Tomorrow morning my wife and I head to the hospital in anticipation of a planned c-section for the birth of our second son, Micah. Because of this, I have been thinking back a lot to a post from a couple years ago, when my first son was born. Below is the post.
My son, Jedidiah was born in January of 2007. He spent his first 3 weeks in an intensive care unit. The first couple days were very scary. There was a lot of uncertainty regarding the future. Since then he has made a remarkable and full recovery. He is a happy and healthy little boy full of energy with a short attention span (I wonder where he gets that from? Do you like turtles?).
I learned alot during that time. Medical terms, how to sleep for 12 minutes at a time twice a day, how to hold a baby on a respirator and iv’s, lots of interpersonal relationships skills, so on and so forth.

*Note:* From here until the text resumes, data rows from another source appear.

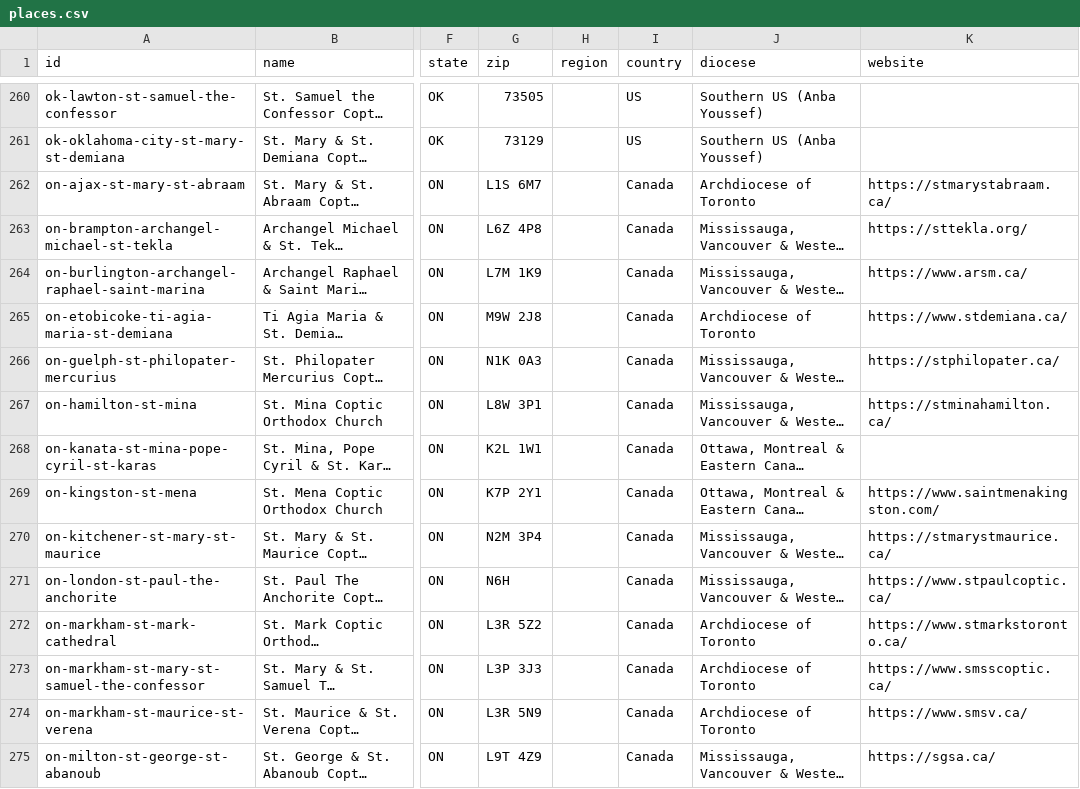
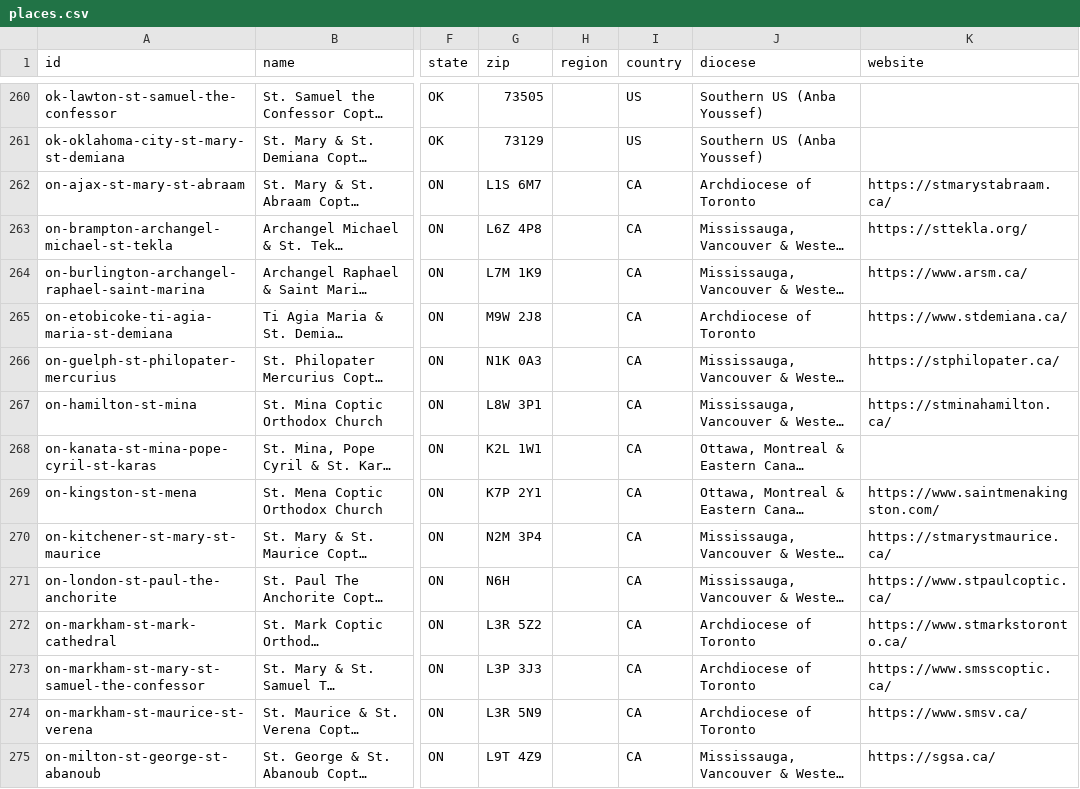
Before and after one commit to moureen-goubran/coptic-church-app, a CSV file: data/places.csv, drawn as a sheet; only a part is shown, gaps mark what is left out; long unchanged cells end in …; the diff covers the shown part only; the diff names each change by its address in the sheet, - before the commit and + after, or states it on an @@ line.

```diff
--- a/data/places.csv
+++ b/data/places.csv
-I262:I275 (country): Canada
+I262:I275 (country): CA
```
Also changed, not shown: 64 edited cells elsewhere in this file, 4 other files.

But I also learned something about leadership and the art of influence. In the midst of all that chaos, the doctor never seemed stressed, and still seemed to genuinely care for my son and my family.

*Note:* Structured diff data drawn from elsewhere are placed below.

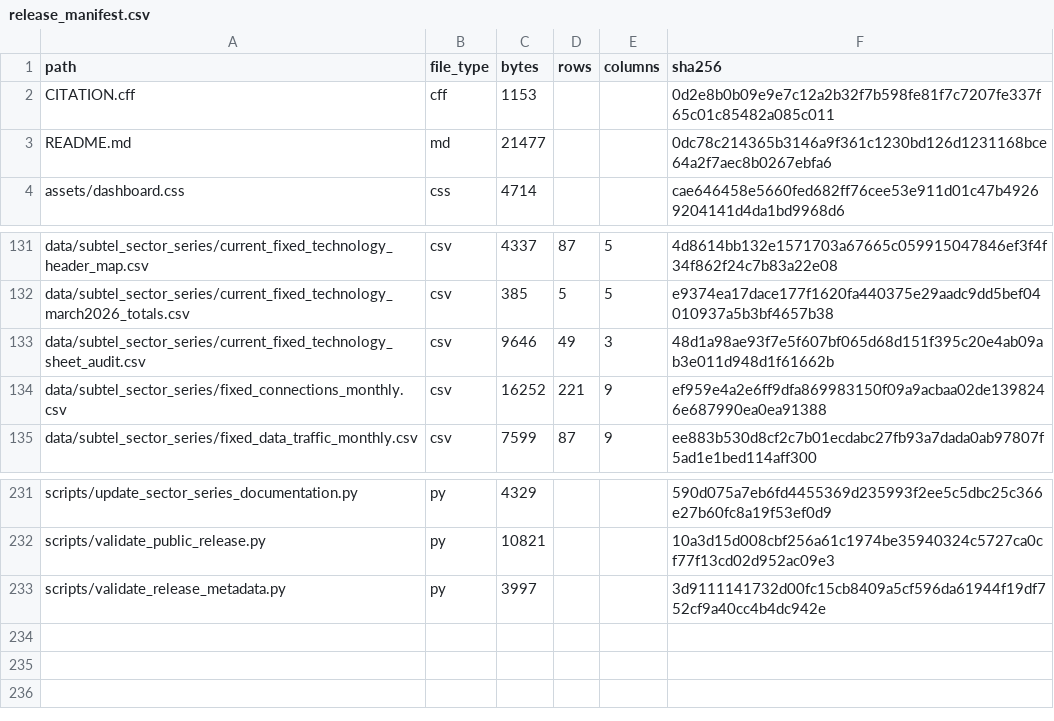
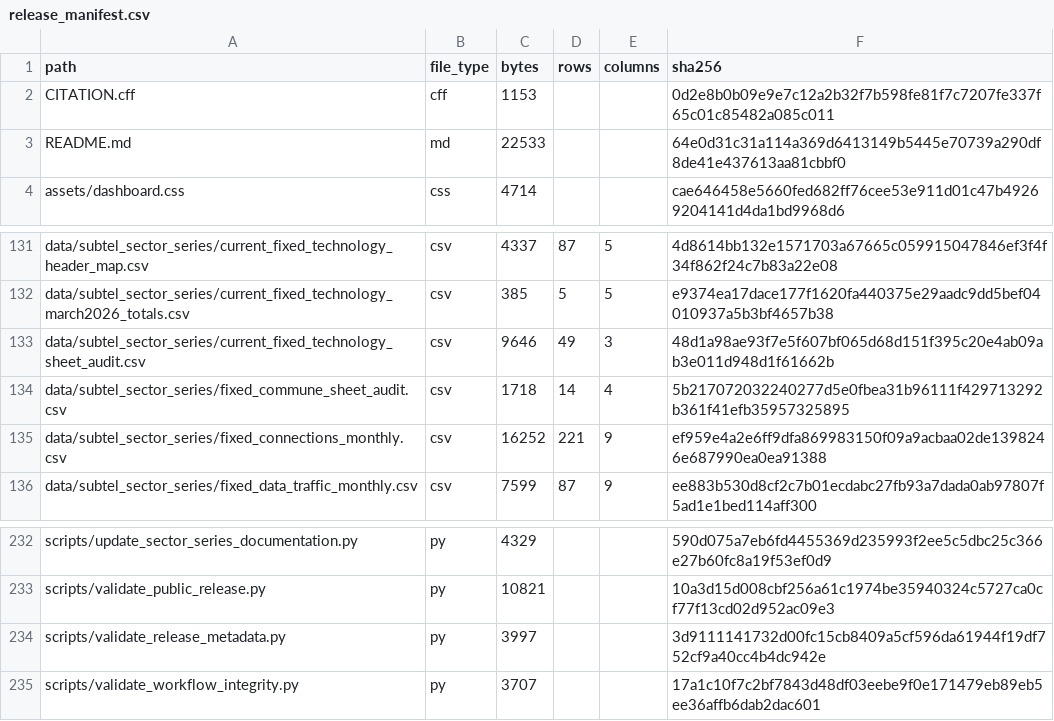
Before and after one commit to selguetagodoy/Chile-Digital-Inclusion, a CSV file: data/metadata/release_manifest.csv, drawn as a sheet; only a part is shown, gaps mark what is left out.

```diff
--- a/data/metadata/release_manifest.csv
+++ b/data/metadata/release_manifest.csv
@@ -2,3 +2,3 @@ path,file_type,bytes,rows,columns,sha256
 CITATION.cff,cff,1153,,,0d2e8b0b09e9e7c12a2b32f7b598fe81f7c7207fe337f65c01c85482a085c011
-README.md,md,21477,,,0dc78c214365b3146a9f361c1230bd126d1231168bce64a2f7aec8b0267ebfa6
+README.md,md,22533,,,64e0d31c31a114a369d6413149b5445e70739a290df8de41e437613aa81cbbf0
 assets/dashboard.css,css,4714,,,cae646458e5660fed682ff76cee53e911d01c47b49269204141d4da1bd9968d6
@@ -133,2 +133,3 @@ data/subtel_sector_series/current_fixed_technology_march2026_totals.csv,csv,385,
 data/subtel_sector_series/current_fixed_technology_sheet_audit.csv,csv,9646,49,3,48d1a98ae93f7e5f607bf065d68d151f395c20e4ab09ab3e011d948d1f61662b
+data/subtel_sector_series/fixed_commune_sheet_audit.csv,csv,1718,14,4,5b217072032240277d5e0fbea31b96111f429713292b361f41efb35957325895
 data/subtel_sector_series/fixed_connections_monthly.csv,csv,16252,221,9,ef959e4a2e6ff9dfa869983150f09a9acbaa02de1398246e687990ea0ea91388
@@ -233 +234,2 @@ scripts/validate_public_release.py,py,10821,,,10a3d15d008cbf256a61c1974be3594032
 scripts/validate_release_metadata.py,py,3997,,,3d9111141732d00fc15cb8409a5cf596da61944f19df752cf9a40cc4b4dc942e
+scripts/validate_workflow_integrity.py,py,3707,,,17a1c10f7c2bf7843d48df03eebe9f0e171479eb89eb5ee36affb6dab2dac601
```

As I reflect back on the three weeks in the hospital, I only remember being asked one single question. Everything else was told to me. Not in a pushy forceful way, but in such a way as I understood the unspoken, “It is whats best for your son, I’m the expert.” The doctors and nurses told me what they were doing, what they hoped to accomplish, and why. All of this was not presented as options and price was never even mentioned. (Later when I recieved the bill I nearly had a heart attack, but then heard my son laugh and realized that it didn’t matter.) Budgets were not talked about.
I never questioned the doctors. They said this is what is happening and I believed that they were making the right decision. I trusted them not with an arbitrary decision, but with my son’s life.
The question remains, why? Why would I let a stranger make some of the most important decisions I have ever been faced with? Why would I entrust my son’s life to someone who to this day I still could not tell you his name? And more importantly, why can you not command that same respect from those whom you lead, your clients, even your coworkers?
The answer I believe lies in the doctors demeanor from the moment I first met him. Confident, caring, concerned. I knew he was the expert even though I had no evidence. Some of you are already complaining, but Scott, he’s a doctor I’m just a _______(fill in your career here). But, that misses the point, I never saw his medical degree, I don’t know if he was a resident, a fellow, the chair of the dept, or a nurse practitioner. I know he presented himself as a the one who had the answers; answers I desperatley needed.
So what did I learn from this? I learned that a genuine desire to help people, coupled with a sincere belief that I can help people, along with a dash of ability to help those people, will give me unlimited opportunity to lead, influence, sell, persuade, teach…You should get the idea.